The Catholic church states that the only morally acceptable way to avoid HIV/AIDS is to abstain from sex outside of marriage, and to abstain from sex within marriage if a spouse is infected with HIV/AIDS.
There are approximately 42 million people across the globe living with HIV/AIDS. While the Catholic church claims to provide treatment for approximately 10 million individuals living with this illness, it does not support efforts to educate people about the effectiveness of condoms as a means of preventing the spread of the virus. Not one of the tens of thousands of social service agencies and hospitals controlled by the church is permitted to provide condoms or safe sex instruction to those who seek assistance. This prohibition also applies to those of the non-Catholic faith who visit these facilities.
LIMITS OF CHURCH AUTHORITY
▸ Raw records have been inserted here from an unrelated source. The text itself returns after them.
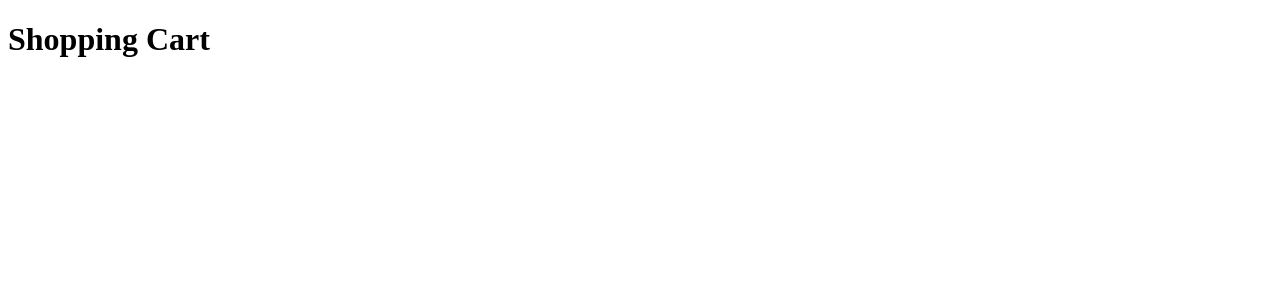
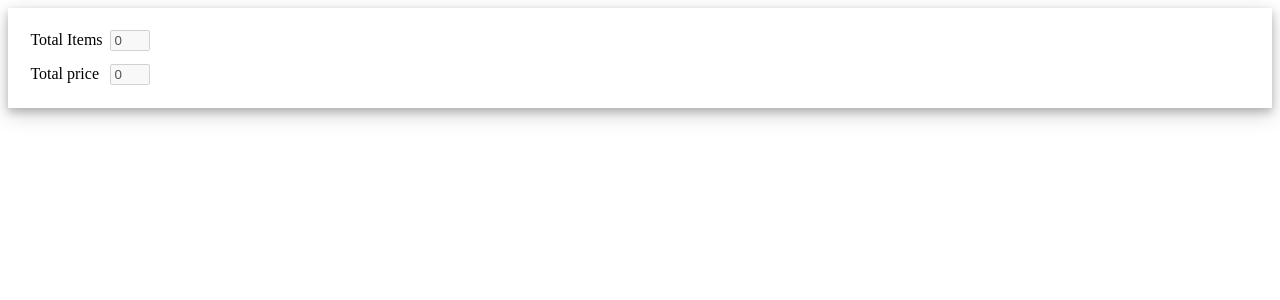
Before and after one commit to madyanes/shopping-cart, a React (Vite) app: page / in a window 1280 px wide. Shown: the top 300 px of the page. Built offline with nearby package versions, Linux system fonts and the light colour scheme.

Commit message:
Create static shopping cart form

```diff
--- a/src/App.css
+++ b/src/App.css
@@ -0,0 +1,21 @@
+:root {
+  --box-shadow: 0 4px 8px 0 rgba(0, 0, 0, 0.2), 0 6px 20px 0 rgba(0, 0, 0, 0.19);
+}
+
+form {
+  box-shadow: var(--box-shadow);
+  padding: 1rem;
+}
+
+form > div {
+  padding: 0.4rem;
+}
+
+form label {
+  display: inline-block;
+  width: 5rem;
+}
+
+input {
+  width: 2rem;
+}
--- a/src/App.jsx
+++ b/src/App.jsx
@@ -1,7 +1,27 @@
 import './App.css'
 
 function App() {
-  return <h1>Shopping Cart</h1>
+  return <ShoppingCart />
+}
+
+function ProductList() {}
+
+function Product() {}
+
+function ShoppingCart() {
+  return (
+    <form>
+      <div>
+        <label htmlFor=''>Total Items</label>
+        <input type='text' value='0' disabled />
+      </div>
+
+      <div>
+        <label htmlFor=''>Total price</label>
+        <input type='text' value='0' disabled />
+      </div>
+    </form>
+  )
 }
 
 export default App
```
While the Catholic church has and continues to articulate standards of morally exact behavior in Catholic life, many followers believe they must be guided by their own conscience in their decision-making. Catholic teaching does encourage believers to follow their conscience after thoroughly weighing the doctrines of the church. Most Catholics believe this should apply to decisions regarding family planning, sexuality and reproductive health as well. The majority of American Catholics believe they have the ability to make up their own minds on critical issues like contraception and abortion, and should not permit the church to wholly regulate such aspects of their lives. In predominantly Catholic Mexico, only one percent of those polled offered the church as the source where they obtained their most pertinent information relating to sex. …